Be cautious about cold turkeys

Some people take one look at their bills and are so disgusted, they think they need to completely cut out all restaurants, cut out TV completely, go to the library to use the internet, and sell their car so they can start riding their bike to work everyday.  It’s called going cold-turkey and it might work for some people.  But, chances are, you’re actually setting yourself up for failure.  it’s like dieting.  If you start out by completely cutting out entire food groups and chopping your calories in half, you’ll probably run right back to the food a few months later.  On the other hand, if you approach your diet with slow, gradual, measured changes, your chances of succeeding in the long-run become much better.

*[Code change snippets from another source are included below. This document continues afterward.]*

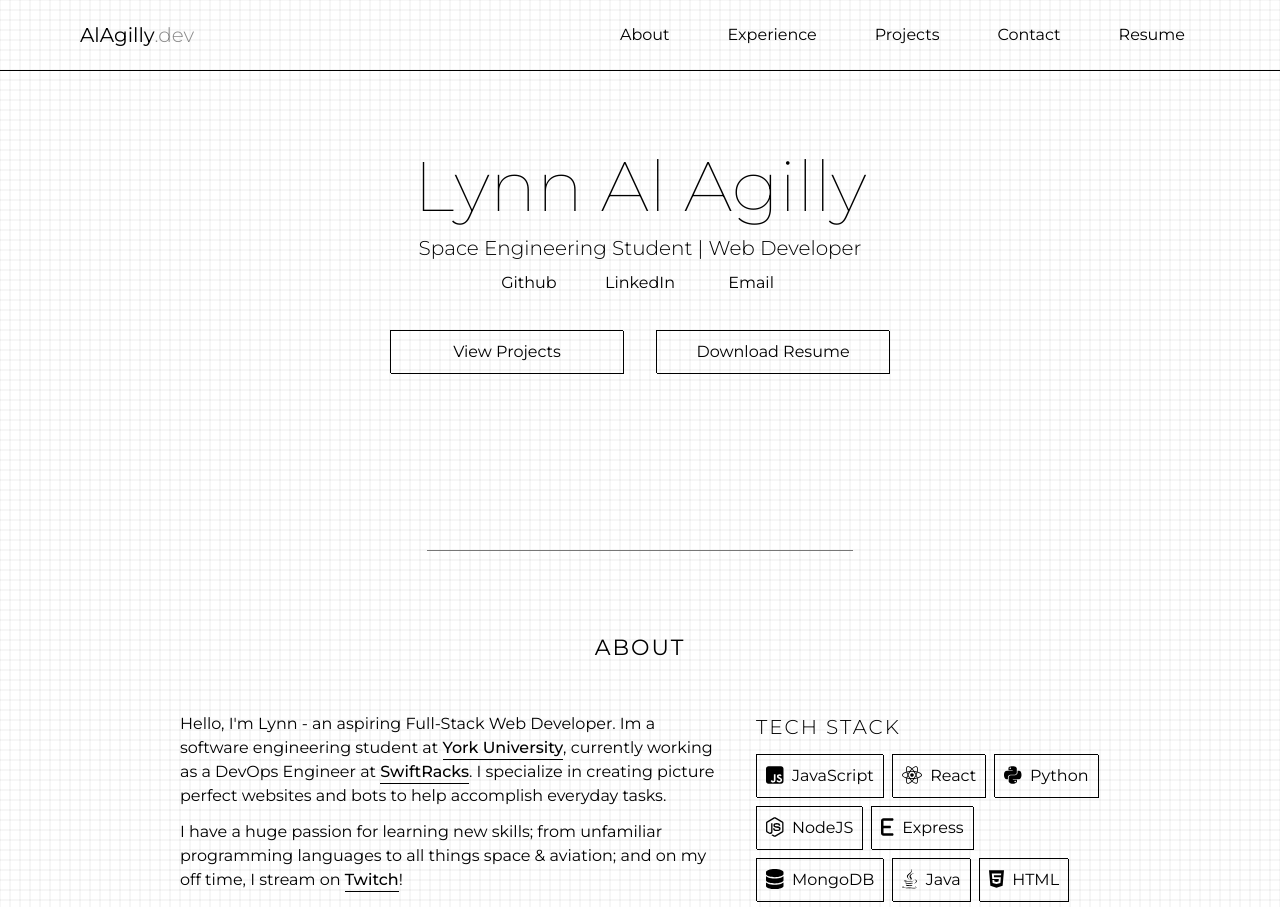
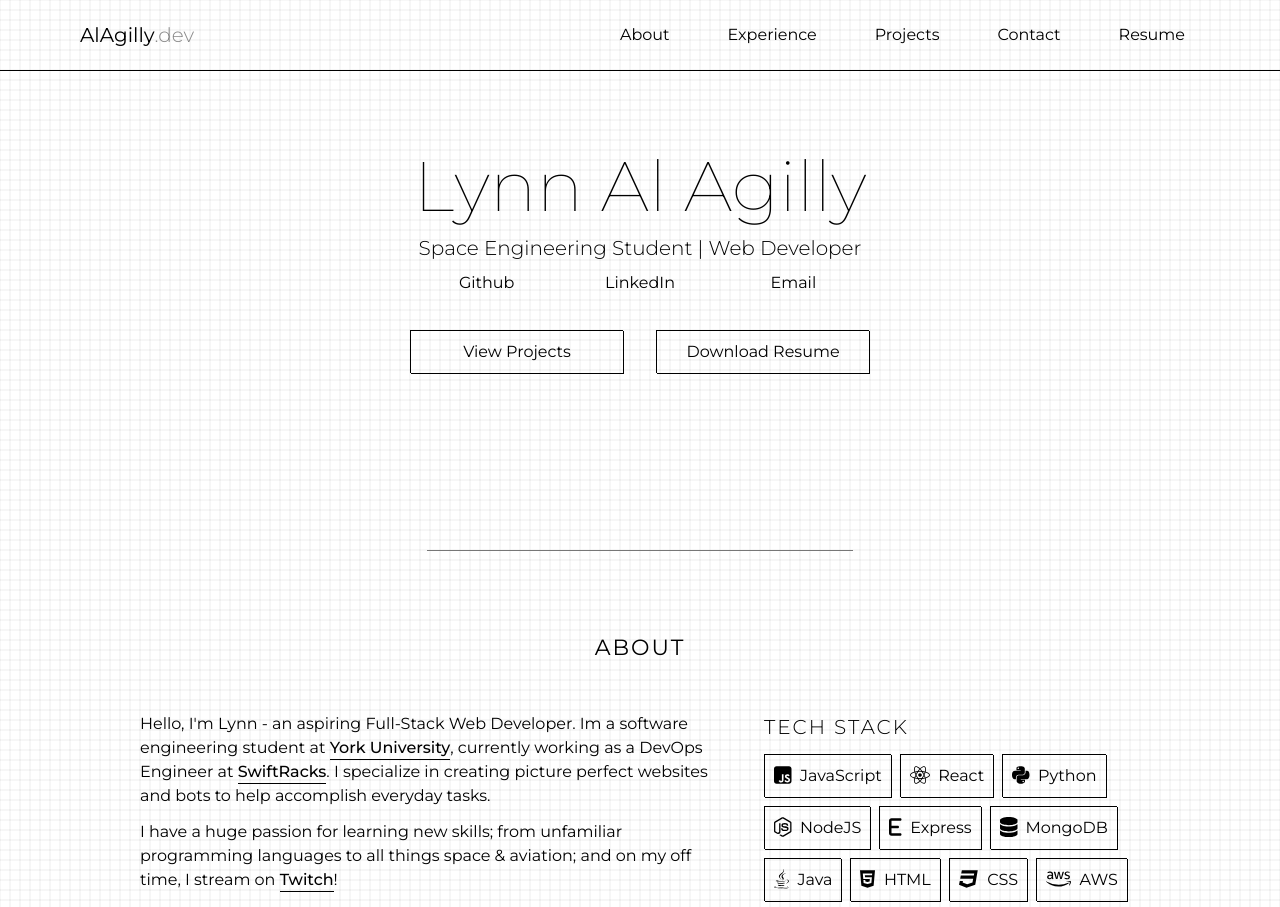
Before and after one commit to AlAgilly/AlAgilly, a React (Vite) app: page / in a window 1280 px wide. Shown: the top 907 px of the page. Built offline with nearby package versions, Linux system fonts and the light colour scheme.

Commit message:
home stretch!!

```diff
--- a/src/components/Projects.jsx
+++ b/src/components/Projects.jsx
@@ -13,7 +13,8 @@ const Projects = ({
   outline,
   live,
   code,
-  documentation
+  documentation,
+  className,
 }) => {
   return (
     <>
@@ -23,7 +24,7 @@ const Projects = ({
           <img src={outline} alt="" className='im1'/>
         </div>
       </div>
-      <div className='tit smol col-span-3 items-center'>
+      <div className={`tit smol col-span-3 items-center ${className}`}>
         <h3>{ title }</h3>
         <div className='divider w-full h-[1px]'></div>
         <p className='py-3 text-[15px]'>{ description }</p>
--- a/src/components/Section.jsx
+++ b/src/components/Section.jsx
@@ -9,7 +9,7 @@ const Section = ({
   return (
     <>
         <Divider />
-        <div className='max-w-[1000px] m-auto justify-self-auto text-left items-center px-10' id={id}>
+        <div className='m-auto justify-self-auto text-left items-center px-10' id={id}>
             <div className='text-center tit'>
                 <h2>{title}</h2>
             </div>
--- a/src/components/Work.jsx
+++ b/src/components/Work.jsx
@@ -8,7 +8,6 @@ import { faSquareEnvelope, faEnvelope, faE, faChartLine, faDatabase, faLink, faC
 import HoverImage from '../components/HoverImage'
 import { faFileLines } from '@fortawesome/free-regular-svg-icons'
 import Projects from '../components/Projects'
-import { fullstack, projects } from '../constants'
 import Code from '../components/Code'
 import Points from './Points'
 
--- a/src/constants/index.js
+++ b/src/constants/index.js
@@ -135,7 +135,7 @@ export const fullstack =[
     language: 'Linux',
   },
 ]
-export const projects = [
+export const project = [
   {
     id: "yorkesports",
     picture: screenshot1,
--- a/src/index.css
+++ b/src/index.css
@@ -1,5 +1,5 @@
 @import url('https://fonts.googleapis.com/css2?family=Montserrat:wght@100;200;300;400;500&display=swap');
-@@import url('https://fonts.googleapis.com/css2?family=Ubuntu+Mono&display=swap');
+@import url('https://fonts.googleapis.com/css2?family=Ubuntu+Mono&display=swap');
 @tailwind base;
 @tailwind components;
 @tailwind utilities;
--- a/src/pages/Home.jsx
+++ b/src/pages/Home.jsx
@@ -8,7 +8,7 @@ import { faSquareEnvelope, faEnvelope, faE, faChartLine, faDatabase, faLink, faC
 import HoverImage from '../components/HoverImage'
 import { faFileLines } from '@fortawesome/free-regular-svg-icons'
 import Projects from '../components/Projects'
-import { fullstack, projects, works } from '../constants'
+import { fullstack, project, works } from '../constants'
 import Code from '../components/Code'
 import Work from '../components/Work'
 import Navbar from '../components/Navbar'
@@ -29,15 +29,15 @@ const Home = () => {
   return (
     <div className='App'>
       <Navbar/>
-      <div className='max-w-[1000px] m-auto justify-self-auto text-center items-center pt-20 pb-24'>
-        <h1 className='text-[70px] font-thin'>Lynn Al Agilly</h1>
+      <div className='max-w-[1000px] m-auto justify-self-auto text-center items-center pt-20 pb-24 px-10'>
+        <h1 className='text-[70px] font-thin'>Lynn Al&nbsp;Agilly</h1>
         <h3 className='pt-3'>Space Engineering Student | Web Developer</h3>
-        <div className='grid grid-cols-3 mm:w-1/3 w-1/2 m-auto items-center pt-2'>
+        <div className='grid grid-cols-3 sm:w-1/2 w-full m-auto items-center pt-2'>
           <a href="" className='m-auto link2'>Github</a>
           <a href="" className='m-auto link2'>LinkedIn</a>
           <a href="" className='m-auto link2'>Email</a>
         </div>
-        <div className='grid grid-cols-2 w-1/2 m-auto gap-8 pt-8'>
+        <div className='grid xs:grid-cols-2 grid-cols-1 sm:w-1/2 w-full m-auto gap-8 pt-8'>
           <a href='#' className='w-full relative butt buttb'>
             <div className='border1'></div>
             <div className='border2'></div>
@@ -76,7 +76,7 @@ const Home = () => {
             <div className='divider w-full h-[1px] pb-3'></div>
         <ul>
         <h5>Relevent Courses:</h5>
-              <div className='grid grid-cols-1 sm:grid-cols-2 mm:grid-cols-3'>
+              <div className='grid grid-cols-1 ss:grid-cols-2 mm:grid-cols-3'>
               <li className='flex items-start mb-1'><FontAwesomeIcon icon={faArrowRight} size="sm"  className='pt-[5px]'/><p>Introduction to Computer s</p></li>
               <li className='flex items-start mb-1'><FontAwesomeIcon icon={faArrowRight} size="sm"  className='pt-[5px]'/><p>Introduction to Computers</p></li>
               <li className='flex items-start mb-1'><FontAwesomeIcon icon={faArrowRight} size="sm"  className='pt-[5px]'/><p>Introduction to Computers</p></li>
@@ -97,9 +97,9 @@ const Home = () => {
       </Section>
       <Section title="Projects & Work" id="projects">
 
-        <div className='m-auto grid sm:grid-cols-5 grid-cols-1 sm:gap-10 items-center py-12'>
-        {projects.map((projects, index) => (
-          <Projects key={projects.id} title={projects.title} description={projects.description} techstack={projects.techstack} picture={projects.picture} outline={projects.outline} live={projects.live} code={projects.code} documentation={projects.documentation}/>
+        <div className=' max-w-[1000px] m-auto grid sm:grid-cols-5 grid-cols-1 sm:gap-10 items-center pt-12'>
+        {project.map((projects, index) => (
+          <Projects key={projects.id} title={projects.title} description={projects.description} techstack={projects.techstack} picture={projects.picture} outline={projects.outline} live={projects.live} code={projects.code} documentation={projects.documentation} className={`${index < (Object.keys(project).length - 1) ? 'my-3' : 'my-3'}`}/>
         ))}
         </div>
         <div className='text-center tit py-12'>
--- a/tailwind.config.js
+++ b/tailwind.config.js
@@ -22,7 +22,7 @@ export default {
     screens: {
       xs: "480px",
       ss: "620px",
-      sm: "768px",
+      sm: "882px",
       xm: "844px",
       mm: "1060px",
       me: "1155px",
```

Free money

Once you have all your bills written down and you’ve gone through the list with a fine-toothed comb.  You should find some extra money you didn’t know you had.  You can actually start setting some money aside for things like emergencies, your next car, travel, or retirement.  You’re no longer trapped working for your bills.

Wait…Most People Don’t Have an Emergency Fund?

Where’s your rainy day fund?

More than 60% of Americans don’t have a sufficient emergency fund to cover unexpected expenses. At least according to the people who responded to the December BankRate Money Pulse poll.

This is crazy to me.  What happens if someone in your household loses their job, or has to go to the emergency room?  The article also mentions an unexpected car repair, but I actually think that car repairs not emergencies, but expected events, and should already be part of your budget.  I would also add natural disasters and emergency trips to see family members who might be sick or dying.

Not to be a Debbie Downer, but emergencies are going to happen.  Having the money to deal with that emergency sitting in a place that’s easily accessible makes the emergency far less stressful.

Do you have an emergency fund?  If so, how much do you have?

How do you budget?

Another survey question asked as part of BankRate’s Money Pulse poll is, “How do you keep track of how your income and spending match your budget?”   I’m amazed that 36% of the respondents keep a budget with pen and paper and 18% keep track in their heads.  I suppose, if it’s working, it’s better than nothing.

Do you keep a budget?  If so, what do you use to keep a budget?